And an America where, being excruciatingly honest, no matter HOW hard an African American might work in one of those factories, he wasn’t going to be able to buy one of those little modern homes…because realtors in the Levittown developments in New York, Pennsylvania, and Maryland, and most other towns and suburbs across much of America—South and North—did not sell to “Negroes.”
Sign directly opposite the “Sojourner Truth,” a federal housing project,
in Detroit, Michigan. A riot was caused by white neighbors’ attempt
to prevent African American tenants from moving in. (1942)
Salt Lake City, Utah
Did a proportion of those who voted for Trump in November 2016 share Rick Tyler’s point of view on just what it was about the old Great America they wanted to see restored in a renewed Great America by a Trump presidency? It would be naïve to think otherwise. Racism is alive and well in many nooks and crannies in America. But it would be equally naïve to think that his surprising upset over Hillary Clinton could be attributable to just Grumpy Old White Men who wanted the freedom to be openly hostile to minorities.
The reality is that Trump’s “Make America Great Again” wasn’t a rallying cry to accomplish something tangibly and clearly defined by Trump. It was a Slippery Slogan that literally became all things to all people. Subgroups across the land could read into it their own meaning, and attribute to him the power to recreate those things most important to them.
For some, this meant returning to a time before Roe v Wade made abortion legal in the land. This was particularly significant to many Roman Catholic and evangelical voters, many of whom admitted that they had to “hold their nose” to vote for Trump because of his obvious character flaws, but did so “for the babies.”
For others, it meant returning to a time of cultural norms that included societal—and even legal—sanctions against homosexuality. Most probably realized that a Trump administration wouldn’t force all gays “back into the closet,” but I don’t doubt most expected that it would eventually eliminate any requirement for “equal rights” to be guaranteed based on sexual or gender orientation.

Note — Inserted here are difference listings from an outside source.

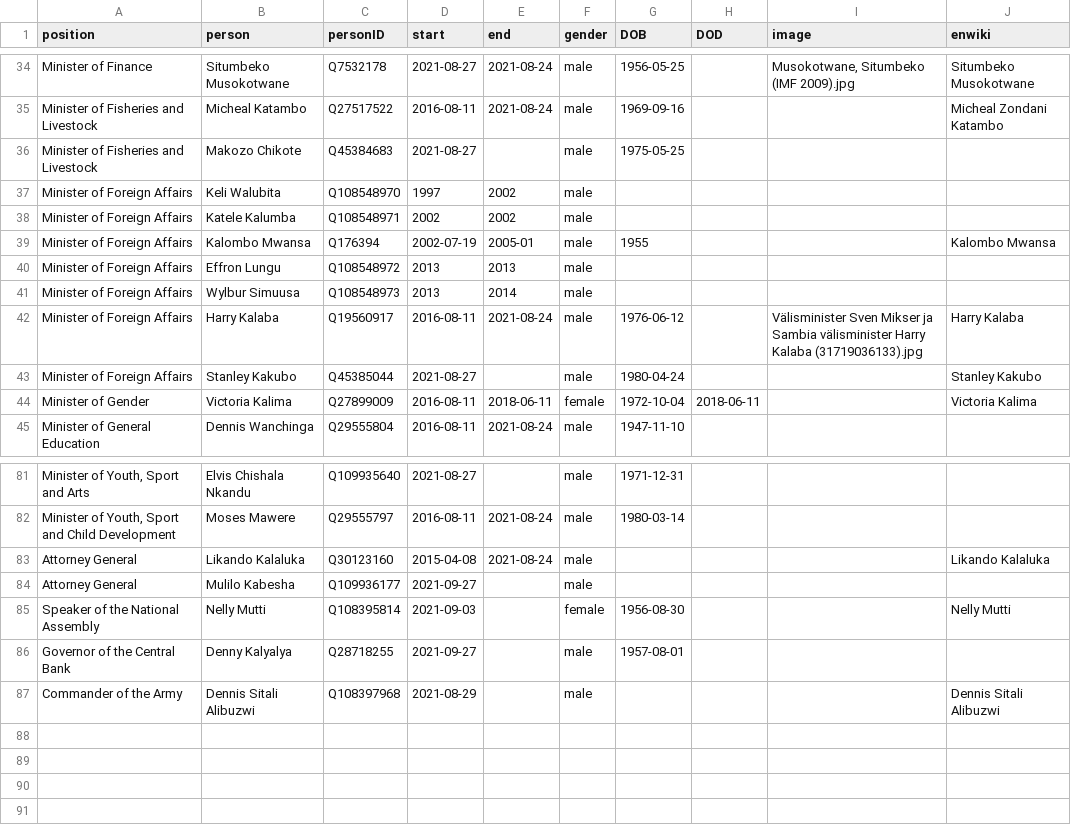
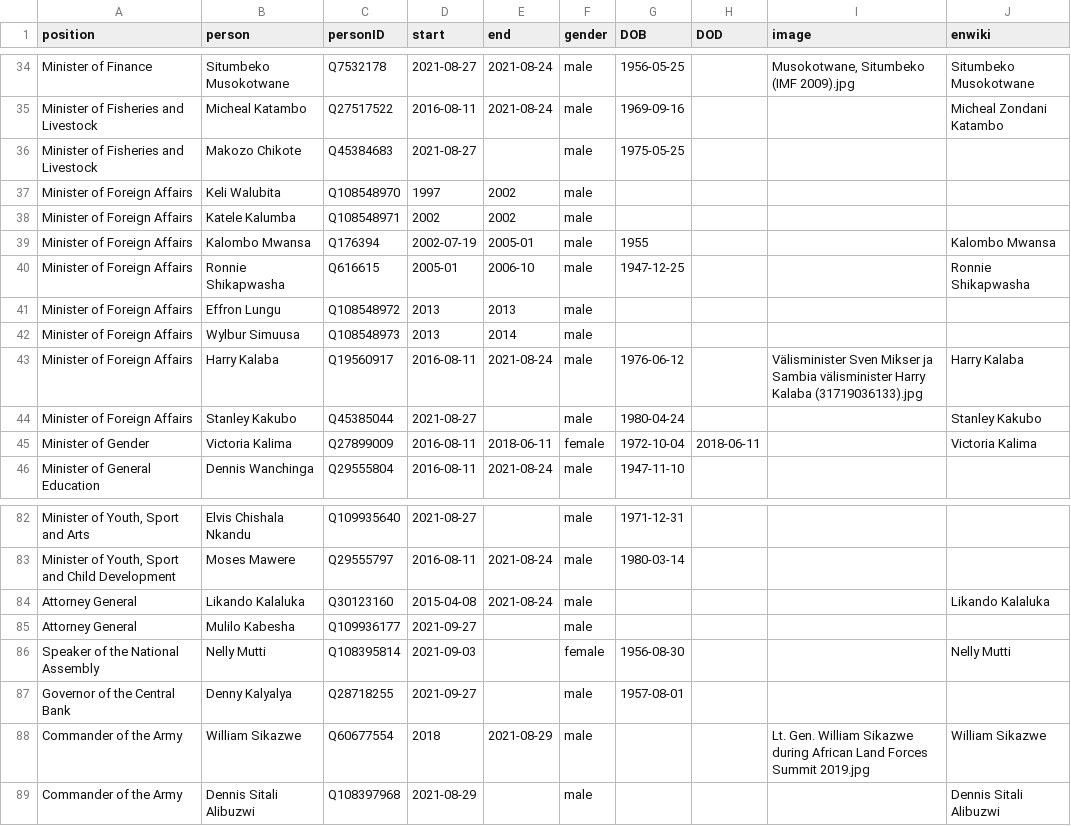
Before and after one commit to every-politician-scrapers/zambia-ministers, a CSV file: html/holders21.csv, drawn as a sheet; only a part is shown, gaps mark what is left out; the diff names each change by its address in the sheet, - before the commit and + after, or states it on an @@ line.

Commit message:
PCB update

```diff
--- a/html/holders21.csv
+++ b/html/holders21.csv
+row 40: Minister of Foreign Affairs | Ronnie Shikapwasha | Q616615 | 2005-01 | 2006-10 | male | 1947-12-25 |  |  | Ronnie Shikapwasha
+row 88: Commander of the Army | William Sikazwe | Q60677554 | 2018 | 2021-08-29 | male |  |  | Lt. Gen. William Sikazwe during African Land Forces Summit 2019.jpg | William Sikazwe
```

For still others, Make America Great Again has seemed to mean a return to those Happy Days when businesses didn’t have to worry about irritating regulations interfering with corporate freedom to set their own standards for such things as employee compensation, worker safety, environmental concerns, sexual harassment, and hundreds of other aspects of what they considered should be free, unfettered capitalism.
And for a large number, it meant to bring back those well-paying 1950s-style auto jobs and other factory jobs…that would allow them to get back to being able to expect the same kind of relative prosperity and security that let their dads and grandfathers own nice homes in their mid-20s and become leisurely snow birds by the time they were 55.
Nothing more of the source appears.